What is needed: Return every record below exactly as given.

Exercise data:
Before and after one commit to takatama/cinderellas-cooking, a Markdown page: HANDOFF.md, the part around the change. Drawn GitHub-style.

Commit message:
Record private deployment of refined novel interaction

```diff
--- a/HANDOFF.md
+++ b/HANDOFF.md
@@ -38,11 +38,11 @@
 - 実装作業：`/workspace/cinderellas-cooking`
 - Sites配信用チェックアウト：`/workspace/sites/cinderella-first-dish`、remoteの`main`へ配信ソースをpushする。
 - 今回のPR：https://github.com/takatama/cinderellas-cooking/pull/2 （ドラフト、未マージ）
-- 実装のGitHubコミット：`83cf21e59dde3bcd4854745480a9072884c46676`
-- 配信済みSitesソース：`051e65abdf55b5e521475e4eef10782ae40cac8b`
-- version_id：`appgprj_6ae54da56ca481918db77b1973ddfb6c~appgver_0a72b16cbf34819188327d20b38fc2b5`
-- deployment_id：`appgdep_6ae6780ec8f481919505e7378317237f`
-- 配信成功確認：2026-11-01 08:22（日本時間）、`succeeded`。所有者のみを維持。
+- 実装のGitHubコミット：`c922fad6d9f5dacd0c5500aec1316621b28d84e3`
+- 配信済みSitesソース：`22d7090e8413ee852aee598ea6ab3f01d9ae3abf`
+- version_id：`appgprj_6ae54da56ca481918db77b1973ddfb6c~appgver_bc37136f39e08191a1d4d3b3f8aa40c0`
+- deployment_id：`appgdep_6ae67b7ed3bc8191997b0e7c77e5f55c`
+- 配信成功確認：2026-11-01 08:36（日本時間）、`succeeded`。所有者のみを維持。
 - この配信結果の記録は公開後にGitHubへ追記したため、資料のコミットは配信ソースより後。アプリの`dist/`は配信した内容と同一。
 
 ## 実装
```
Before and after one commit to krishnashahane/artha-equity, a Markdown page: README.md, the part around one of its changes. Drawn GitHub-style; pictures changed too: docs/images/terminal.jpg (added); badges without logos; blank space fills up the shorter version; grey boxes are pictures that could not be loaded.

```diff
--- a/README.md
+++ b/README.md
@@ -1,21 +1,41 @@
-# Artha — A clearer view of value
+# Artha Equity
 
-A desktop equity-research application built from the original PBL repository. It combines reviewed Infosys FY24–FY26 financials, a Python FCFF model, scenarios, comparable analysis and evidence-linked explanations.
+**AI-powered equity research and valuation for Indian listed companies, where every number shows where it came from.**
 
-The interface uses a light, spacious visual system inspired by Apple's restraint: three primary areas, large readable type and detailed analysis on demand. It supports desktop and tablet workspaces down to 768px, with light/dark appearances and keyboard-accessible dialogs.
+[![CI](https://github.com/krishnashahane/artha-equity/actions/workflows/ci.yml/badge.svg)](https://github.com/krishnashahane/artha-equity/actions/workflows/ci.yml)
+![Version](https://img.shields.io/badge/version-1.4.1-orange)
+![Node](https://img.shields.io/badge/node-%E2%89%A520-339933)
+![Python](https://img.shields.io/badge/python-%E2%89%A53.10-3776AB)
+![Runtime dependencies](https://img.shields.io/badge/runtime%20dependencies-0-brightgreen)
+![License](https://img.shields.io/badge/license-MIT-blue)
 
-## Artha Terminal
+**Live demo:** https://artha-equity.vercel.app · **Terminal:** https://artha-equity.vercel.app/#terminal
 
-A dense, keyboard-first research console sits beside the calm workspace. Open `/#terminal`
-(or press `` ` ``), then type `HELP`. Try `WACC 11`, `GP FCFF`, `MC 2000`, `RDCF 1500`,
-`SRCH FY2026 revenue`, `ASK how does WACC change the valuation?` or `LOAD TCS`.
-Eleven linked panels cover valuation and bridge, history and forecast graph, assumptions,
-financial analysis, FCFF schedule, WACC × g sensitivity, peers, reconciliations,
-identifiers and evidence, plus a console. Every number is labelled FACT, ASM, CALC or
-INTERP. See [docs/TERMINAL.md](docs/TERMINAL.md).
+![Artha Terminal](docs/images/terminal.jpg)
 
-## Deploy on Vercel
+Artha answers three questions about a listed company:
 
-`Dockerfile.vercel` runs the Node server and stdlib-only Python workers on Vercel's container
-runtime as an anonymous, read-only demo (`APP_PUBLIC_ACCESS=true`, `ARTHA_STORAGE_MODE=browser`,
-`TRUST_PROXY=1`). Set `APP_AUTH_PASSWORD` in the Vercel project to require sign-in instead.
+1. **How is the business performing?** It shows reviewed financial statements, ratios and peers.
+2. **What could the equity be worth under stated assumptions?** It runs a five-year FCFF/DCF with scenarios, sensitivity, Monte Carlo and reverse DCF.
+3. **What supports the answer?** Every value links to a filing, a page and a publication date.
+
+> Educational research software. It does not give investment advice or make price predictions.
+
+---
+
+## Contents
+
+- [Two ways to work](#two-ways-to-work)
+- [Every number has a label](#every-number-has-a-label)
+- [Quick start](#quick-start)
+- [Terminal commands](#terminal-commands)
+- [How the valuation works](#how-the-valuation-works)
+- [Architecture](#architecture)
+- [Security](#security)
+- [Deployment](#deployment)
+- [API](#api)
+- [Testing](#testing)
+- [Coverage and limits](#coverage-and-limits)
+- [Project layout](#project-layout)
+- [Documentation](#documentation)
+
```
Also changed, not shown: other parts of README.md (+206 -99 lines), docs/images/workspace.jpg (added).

Reply to the task:
Before and after one commit to takatama/cinderellas-cooking, a Markdown page: HANDOFF.md, the part around the change. Drawn GitHub-style.

Commit message:
Record private deployment of refined novel interaction

```diff
--- a/HANDOFF.md
+++ b/HANDOFF.md
@@ -38,11 +38,11 @@
 - 実装作業：`/workspace/cinderellas-cooking`
 - Sites配信用チェックアウト：`/workspace/sites/cinderella-first-dish`、remoteの`main`へ配信ソースをpushする。
 - 今回のPR：https://github.com/takatama/cinderellas-cooking/pull/2 （ドラフト、未マージ）
-- 実装のGitHubコミット：`83cf21e59dde3bcd4854745480a9072884c46676`
-- 配信済みSitesソース：`051e65abdf55b5e521475e4eef10782ae40cac8b`
-- version_id：`appgprj_6ae54da56ca481918db77b1973ddfb6c~appgver_0a72b16cbf34819188327d20b38fc2b5`
-- deployment_id：`appgdep_6ae6780ec8f481919505e7378317237f`
-- 配信成功確認：2026-11-01 08:22（日本時間）、`succeeded`。所有者のみを維持。
+- 実装のGitHubコミット：`c922fad6d9f5dacd0c5500aec1316621b28d84e3`
+- 配信済みSitesソース：`22d7090e8413ee852aee598ea6ab3f01d9ae3abf`
+- version_id：`appgprj_6ae54da56ca481918db77b1973ddfb6c~appgver_bc37136f39e08191a1d4d3b3f8aa40c0`
+- deployment_id：`appgdep_6ae67b7ed3bc8191997b0e7c77e5f55c`
+- 配信成功確認：2026-11-01 08:36（日本時間）、`succeeded`。所有者のみを維持。
 - この配信結果の記録は公開後にGitHubへ追記したため、資料のコミットは配信ソースより後。アプリの`dist/`は配信した内容と同一。
 
 ## 実装
```
Before and after one commit to krishnashahane/artha-equity, a Markdown page: README.md, the part around one of its changes. Drawn GitHub-style; pictures changed too: docs/images/terminal.jpg (added); badges without logos; blank space fills up the shorter version; grey boxes are pictures that could not be loaded.

```diff
--- a/README.md
+++ b/README.md
@@ -1,21 +1,41 @@
-# Artha — A clearer view of value
+# Artha Equity
 
-A desktop equity-research application built from the original PBL repository. It combines reviewed Infosys FY24–FY26 financials, a Python FCFF model, scenarios, comparable analysis and evidence-linked explanations.
+**AI-powered equity research and valuation for Indian listed companies, where every number shows where it came from.**
 
-The interface uses a light, spacious visual system inspired by Apple's restraint: three primary areas, large readable type and detailed analysis on demand. It supports desktop and tablet workspaces down to 768px, with light/dark appearances and keyboard-accessible dialogs.
+[![CI](https://github.com/krishnashahane/artha-equity/actions/workflows/ci.yml/badge.svg)](https://github.com/krishnashahane/artha-equity/actions/workflows/ci.yml)
+![Version](https://img.shields.io/badge/version-1.4.1-orange)
+![Node](https://img.shields.io/badge/node-%E2%89%A520-339933)
+![Python](https://img.shields.io/badge/python-%E2%89%A53.10-3776AB)
+![Runtime dependencies](https://img.shields.io/badge/runtime%20dependencies-0-brightgreen)
+![License](https://img.shields.io/badge/license-MIT-blue)
 
-## Artha Terminal
+**Live demo:** https://artha-equity.vercel.app · **Terminal:** https://artha-equity.vercel.app/#terminal
 
-A dense, keyboard-first research console sits beside the calm workspace. Open `/#terminal`
-(or press `` ` ``), then type `HELP`. Try `WACC 11`, `GP FCFF`, `MC 2000`, `RDCF 1500`,
-`SRCH FY2026 revenue`, `ASK how does WACC change the valuation?` or `LOAD TCS`.
-Eleven linked panels cover valuation and bridge, history and forecast graph, assumptions,
-financial analysis, FCFF schedule, WACC × g sensitivity, peers, reconciliations,
-identifiers and evidence, plus a console. Every number is labelled FACT, ASM, CALC or
-INTERP. See [docs/TERMINAL.md](docs/TERMINAL.md).
+![Artha Terminal](docs/images/terminal.jpg)
 
-## Deploy on Vercel
+Artha answers three questions about a listed company:
 
-`Dockerfile.vercel` runs the Node server and stdlib-only Python workers on Vercel's container
-runtime as an anonymous, read-only demo (`APP_PUBLIC_ACCESS=true`, `ARTHA_STORAGE_MODE=browser`,
-`TRUST_PROXY=1`). Set `APP_AUTH_PASSWORD` in the Vercel project to require sign-in instead.
+1. **How is the business performing?** It shows reviewed financial statements, ratios and peers.
+2. **What could the equity be worth under stated assumptions?** It runs a five-year FCFF/DCF with scenarios, sensitivity, Monte Carlo and reverse DCF.
+3. **What supports the answer?** Every value links to a filing, a page and a publication date.
+
+> Educational research software. It does not give investment advice or make price predictions.
+
+---
+
+## Contents
+
+- [Two ways to work](#two-ways-to-work)
+- [Every number has a label](#every-number-has-a-label)
+- [Quick start](#quick-start)
+- [Terminal commands](#terminal-commands)
+- [How the valuation works](#how-the-valuation-works)
+- [Architecture](#architecture)
+- [Security](#security)
+- [Deployment](#deployment)
+- [API](#api)
+- [Testing](#testing)
+- [Coverage and limits](#coverage-and-limits)
+- [Project layout](#project-layout)
+- [Documentation](#documentation)
+
```
Also changed, not shown: other parts of README.md (+206 -99 lines), docs/images/workspace.jpg (added).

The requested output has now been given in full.